Books are my ‘thing’.
Reading books, talking about books, watching adaptations of books (mainly to slate them I’ll give you),recommending books, just gazing lovingly at my bookcases, maybe one day even writing one!
Reading is my ultimate comfort.
Even the crappest of crappy, yukky days can be perked up with a duvet, a perfect cup of tea and a good book. You’ll always find a book in my bag. There are always a couple of books in my bed (yes not beside my bed or on my bedside table but actually in my bed, by my pillow)
You can imagine then how rough the last couple of weeks have been as I’ve been unable to read!
I’ve been all agitated and restless and unable to concentrate. It’s not been my usual kind of anxiety that’s been at play either (it’s branching out *sarcastic yay*) I wrote here about one of the worst things for me when a bout of anxiety strikes is not being able to read and that’s where I’ve been of late!
When I’m anxious I do suffer with the horrible mind racing, dizzying feeling. That I feel as though there are a thousand (mostly random) thoughts whizzing through my tiny mind at once. These past couple of weeks have been exactly that but in super duper fast forward mode. So many thoughts flitting into mind barely having time to settle before the next one arrives demanding attention… on repeat. It’s exhausting and unsettling.
I will apologise if my trying to explain my experience of anxiety is a bit off the wall and sounds nuts. It feels a bit nuts at the time, but I know some of you will get what I mean!
I’ve started half a dozen books and barely got a couple of pages in before my mind has wandered away from the book leaving reading and that lovely feeling of being absolutely absorbed in a book impossible.
Then I picked up Second Life by SJWatson, same author as Before I go to Sleep which I really enjoyed. It drew me in instantly and had me so hooked my anxious mind didn’t stand a chance of wandering. Not concentrating just wasn’t an option.
You’d think a jumpy, psychological thriller wouldn’t be a good book choice when you’re in the grip of an anxious period but, for me last week, it worked.
You see being absolutely engrossed in a book and having your heart racing in your chest because of the story – that was kind of therapeutic for me. I was feeling nervy and jumpy for a good reason, not just because anxiety was being a knob. Also, I think the fact that a book has an ending is reassuring. I read this book in a day so experienced all the cleverly written tension and nervousness leading to the crescendo all these type of books need.
Then it ends.
You put the book down and all those feelings (once your heart rate calms down from the exhilaration) are done. As was my anxiety. Getting caught up in a fictional scenario seemed to have purged all the anxious feelings in a positive way!
I’ve not spoken about the book plot itself because firstly I just wanted to talk about how reading managed to drag me out of that particular period of anxiety and secondly I’d likely give too much away. What I will say though is if you loved Gone Girl and the Girl on the Train and enjoy tense, nervy writing give this book a go, I recommend it highly.

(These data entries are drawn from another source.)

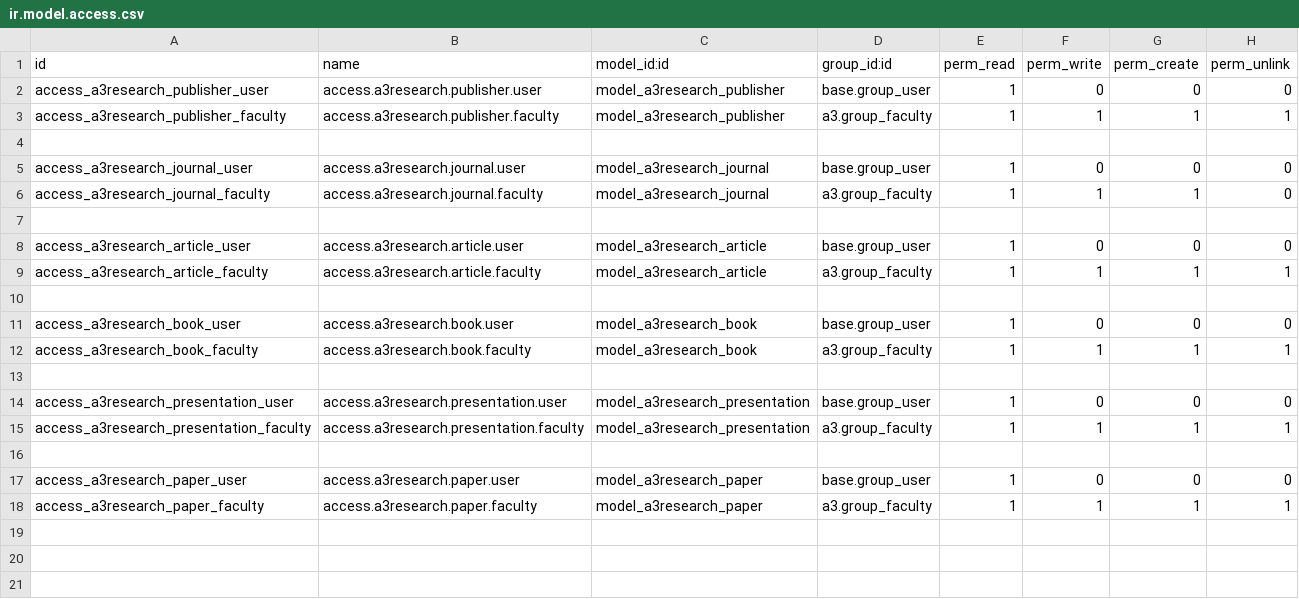
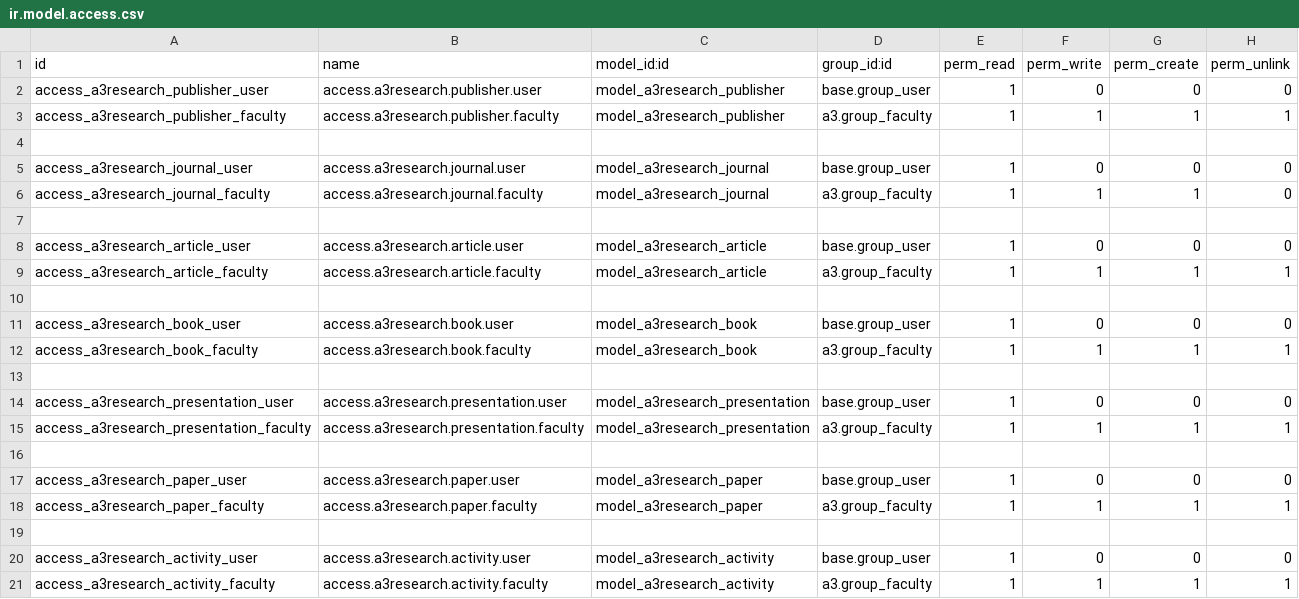
Before and after one commit to oiraqi/academix, a CSV file: a3research/security/ir.model.access.csv, drawn as a sheet.

```diff
--- a/a3research/security/ir.model.access.csv
+++ b/a3research/security/ir.model.access.csv
@@ -18 +18,4 @@ access_a3research_paper_user,access.a3research.paper.user,model_a3research_paper
 access_a3research_paper_faculty,access.a3research.paper.faculty,model_a3research_paper,a3.group_faculty,1,1,1,1
+
+access_a3research_activity_user,access.a3research.activity.user,model_a3research_activity,base.group_user,1,0,0,0
+access_a3research_activity_faculty,access.a3research.activity.faculty,model_a3research_activity,a3.group_faculty,1,1,1,1
```
Also changed, not shown: 4 other files.
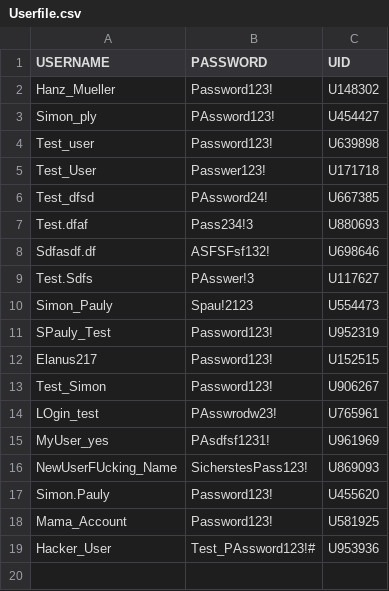
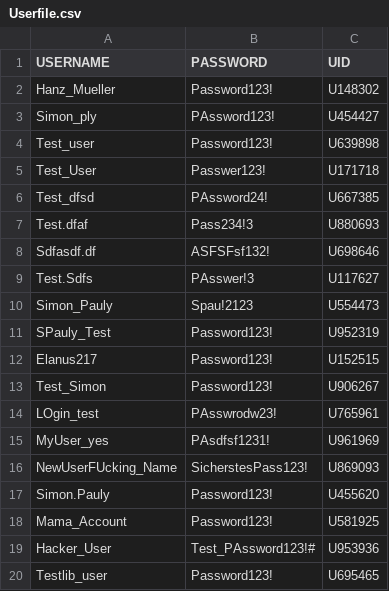
Before and after one commit to SPauly/Library-Simulation-Management-System, a CSV file: Data/Userfile.csv, drawn as a sheet.

```diff
--- a/Data/Userfile.csv
+++ b/Data/Userfile.csv
@@ -19 +19,2 @@ Mama_Account,Password123!,U581925
 Hacker_User,Test_PAssword123!#,U953936
+Testlib_user,Password123!,U695465
```
Also changed, not shown: 8 other files.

So here I am now, back in the bliss that is books. I’m not daft enough to think a book that gets the adrenalin pumping will always work versus anxiety but on this one occasion it did.
I always say books are fantastic therapy… and I this occasion I proved myself right! !
That doesn’t happen often.